06 March 2012

New Energy? Same Old Stuff #nlpoli

After more than a year in office and the better part of six months after the last election, the Dunderdale Tories delivered their second throne speech opening a new session of the province’s legislature.

For a bunch that are supposedly anxious to break with the past, they spent a lot of time talking about how much things haven’t changed.

Get beyond the very long-winded introductory material that took every back to the middle of the 19th century, you will find a paragraph that includes a series of sentences that all began with “This is the Government that…”.

At the end, they are talking about a set of routine changes to the public tender act and the access to information law.  The latter is now two years overdue, having started in March 2010.

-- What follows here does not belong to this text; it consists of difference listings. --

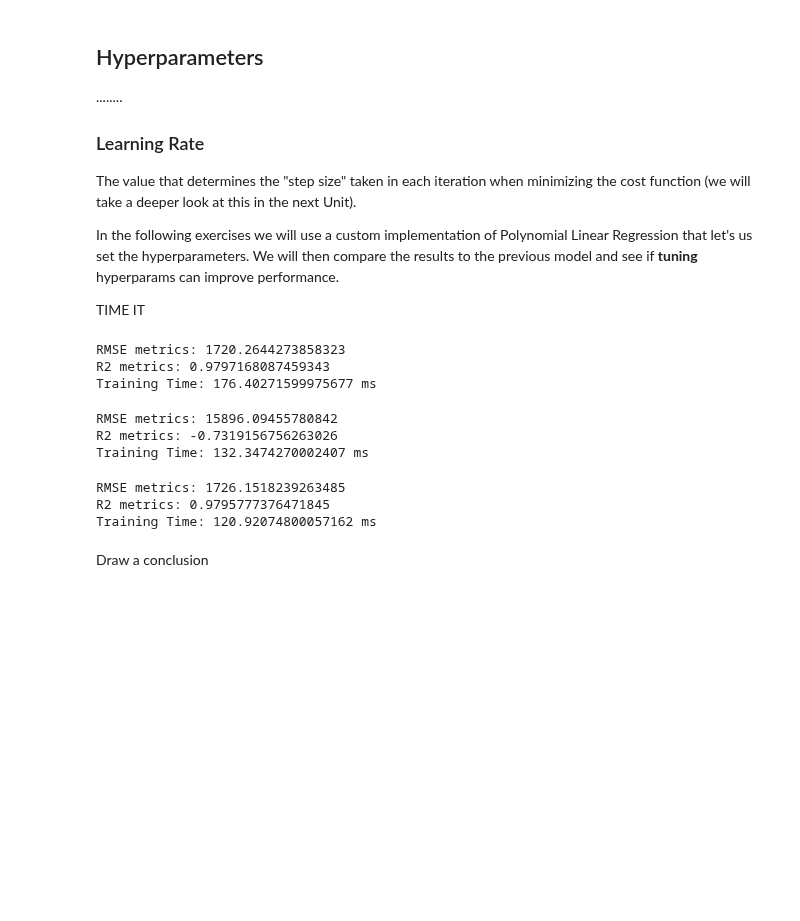
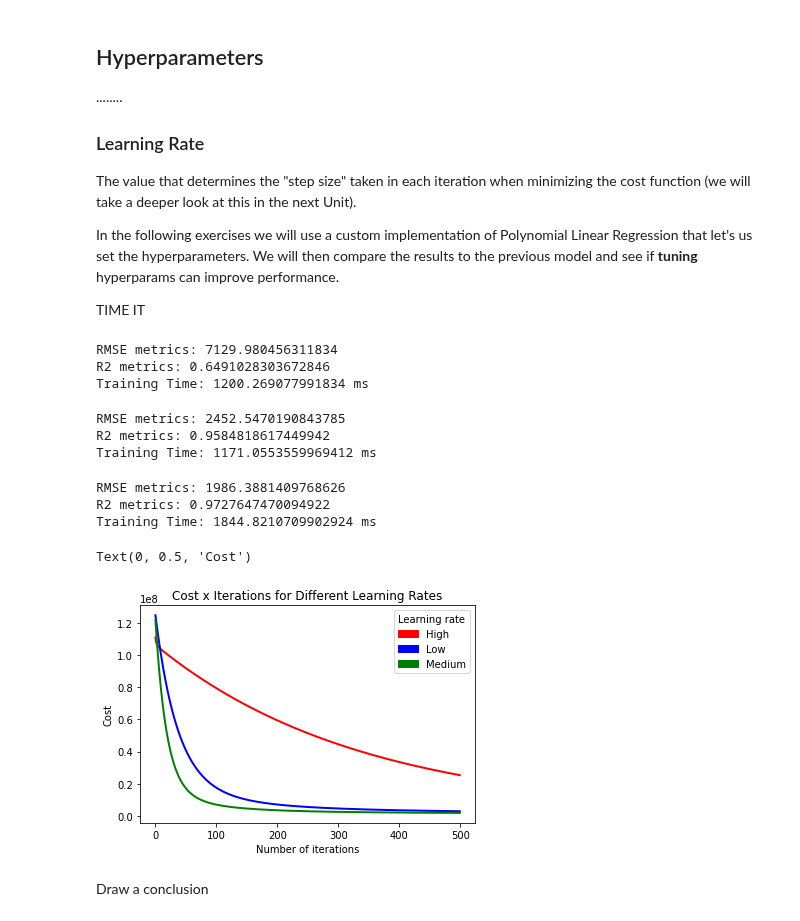
Before and after one commit to MicrosoftDocs/mslearn-introduction-to-machine-learning, a Jupyter notebook: 1b - unit 05.ipynb, the cells around one changed output. Saved outputs shown, nothing was run; the diff lists cells and outputs as text; code cells hidden in the pictures; blank space fills up the shorter version.

Commit message:
1bU5 - Plots Cost x Iterations for different LRs

```diff
--- a/1b - unit 05.ipynb
+++ b/1b - unit 05.ipynb
@@ -30,7 +30,7 @@ from sklearn.preprocessing import PolynomialFeatures
 
 
 # Load data from our dataset file into a pandas dataframe
-dataset = pd.read_csv('Data/investments.csv', index_col=False, sep=",",header=0)
+dataset = pd.read_csv('Data/investments_extended.csv', index_col=False, sep=",",header=0)
 
 # Check what's in the dataset
 print(dataset.head())
@@ -76,7 +76,7 @@ y = dataset["Total Accrued"].values
 # setting values for learning rate and number of iterations
 custom_model_0 = plr.PolynomialLinearRegression()
 t0 = time.perf_counter()
-weights, J_history = custom_model_0.fit(X, y, learning_rate=0.4, num_iters=1000)
+weights_0, J_history_0 = custom_model_0.fit(X, y, learning_rate=0.715, num_iters=500)
 t1 = time.perf_counter()
 
 # Generate predictions based on original dataset
@@ -89,15 +89,15 @@ print(f"RMSE metrics: {rmse_0}")
 print(f"R2 metrics: {r2_0}")
 print(f"Training Time: {delta_0} ms")
 # %% [output]
-RMSE metrics: 1720.2644273858323
-R2 metrics: 0.9797168087459343
-Training Time: 176.40271599975677 ms
+RMSE metrics: 7129.980456311834
+R2 metrics: 0.6491028303672846
+Training Time: 1200.269077991834 ms
 # %%
 # use a very low Learning Rate
 
 custom_model_1 = plr.PolynomialLinearRegression()
 t2 = time.perf_counter()
-weights2, J_history2 = custom_model_1.fit(X, y, learning_rate=0.0000005, num_iters=1000)
+weights_1, J_history_1 = custom_model_1.fit(X, y, learning_rate=0.005, num_iters=500)
 t3 = time.perf_counter()
 
 # Generate predictions based on original dataset
@@ -110,15 +110,15 @@ print(f"RMSE metrics: {rmse_1}")
 print(f"R2 metrics: {r2_1}")
 print(f"Training Time: {delta_1} ms")
 # %% [output]
-RMSE metrics: 15896.09455780842
-R2 metrics: -0.7319156756263026
-Training Time: 132.3474270002407 ms
+RMSE metrics: 2452.5470190843785
+R2 metrics: 0.9584818617449942
+Training Time: 1171.0553559969412 ms
 # %%
 # Try an optimal Learning Rate
 
 custom_model_2 = plr.PolynomialLinearRegression()
 t4 = time.perf_counter()
-weights3, J_history3 = custom_model_2.fit(X, y, learning_rate=0.01, num_iters=1000)
+weights_2, J_history_2 = custom_model_2.fit(X, y, learning_rate=0.01, num_iters=500)
 t5 = time.perf_counter()
 
 # Generate predictions based on original dataset
@@ -131,9 +131,29 @@ print(f"RMSE metrics: {rmse_2}")
 print(f"R2 metrics: {r2_2}")
 print(f"Training Time: {delta_2} ms")
 # %% [output]
-RMSE metrics: 1726.1518239263485
-R2 metrics: 0.9795777376471845
-Training Time: 120.92074800057162 ms
+RMSE metrics: 1986.3881409768626
+R2 metrics: 0.9727647470094922
+Training Time: 1844.8210709902924 ms
+# %%
+# Plot Cost X Number of Iterations for each LR
+fig = plt.figure()
+axes = fig.add_subplot()
+axes.set_title('Cost x Iterations for Different Learning Rates')
+
+l0 = plt.plot(np.arange(len(J_history_0)), J_history_0, lw=2, color="red")
+l1 = plt.plot(np.arange(len(J_history_1)), J_history_1, lw=2, color="blue")
+l2 = plt.plot(np.arange(len(J_history_2)), J_history_2, lw=2, color="green")
+# Add legend
+red_patch = mpatches.Patch(color="red", label="High")
+blue_patch = mpatches.Patch(color="blue", label="Low")
+green_patch = mpatches.Patch(color="green", label="Medium")
+
+plt.legend(title = "Learning rate", handles=[red_patch, blue_patch, green_patch])
+plt.xlabel("Number of iterations")
+plt.ylabel("Cost")
+# %% [output]
+Text(0, 0.5, 'Cost')
+[figure, added]
 # %% [markdown]
 Draw a conclusion
 # %% [markdown]
```
Also changed, not shown: parts of 1 cell of this notebook, 1 other file.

The speech then made an interesting reference to how the current administration spends public money.  At least one reporter heralded this bit as proof the Dunderdale Tories are serious about fiscal restraint and getting spending under control.

Yeah, well, that isn’t what’s in the speech.

The speech talks about “a long-term, multi-year approach”.  Then it talks about how the government is “determined to achieve efficiencies” and  “to maximize the value of every public dollar spent”.

Not exactly anything concrete in that.

Then they repeat the commitment we’ve already heard:
Improving Newfoundland and Labrador’s debt position even more in the next 10 years to achieve the same per-capita debt as the Canadian average is a goal the province can reach through discipline in spending and the allocation of a significant portion of surpluses to debt reduction…
Sounds marvellous, doesn’t it?  No doubt someone could easily be fooled if they didn’t read the paragraph before that.  That’s where the government pledged they would stay the fiscal course:
to ensure we continue to live within our fiscal means.
Continue?  They haven’t been living within the public’s means as it is, so continuing would not be good at all.
And that debt thingy is a bit of old Tory verbal bullshit.  This is the government that like to claim they’ve reduced the public debt.  This is the government that included the claim about debt reduction in the throne speech:
Already, it has reduced the province’s burden of debt by more than a third from a high of $12 billion to an estimated $7.7 billion at March 31.
Problem is that the claim just isn’t true. 

It’s false.

A total crock of crap.

The gross public debt – the bit that determines the annual burden of servicing the debt – is more than $12 billion.  What the speech refers to is net debt, an accountant's calculation of assets and liabilities. 

This is the government that took every surplus and simply socked the money in the bank.
This is the government that put a tag on it to spend on the Muskrat Falls dam.

And that’s all they’ve done.

Take it altogether and you have words in the speech that might fool some people into believing it means spending control in the future.

But since this is the government that hasn’t been able to control its spending since at least 2005, this is the government that merely pledged to deliver more of the same.

Then they pledged to spend money on health care.  There’s a novel idea.

Then there’s a mention of a three year old change to child protection laws that is only just now finishing up.
Then there’s a reference to more of the same education and employment subsidy programs that have been in place for years as well as more spending on K-12 education.

When you get beyond that bit, the speech mentions a new poverty reduction strategy, as if the current one is finished.

There’s a reference to economic diversification but no sense of what the current administration understands that to mean actual changes to current policy.  On the contrary,  while so many parts of the province have grown more dependent on government spending, the throne speech uses exactly that – the references to Grand Falls-Windsor and Stephenville - as examples of how the government intends to move in the future.

And after all that there’s the obligatory recital of the Muskrat Falls project.

Nowhere in the throne speech is there a single significant new idea of any kind.

- srbp -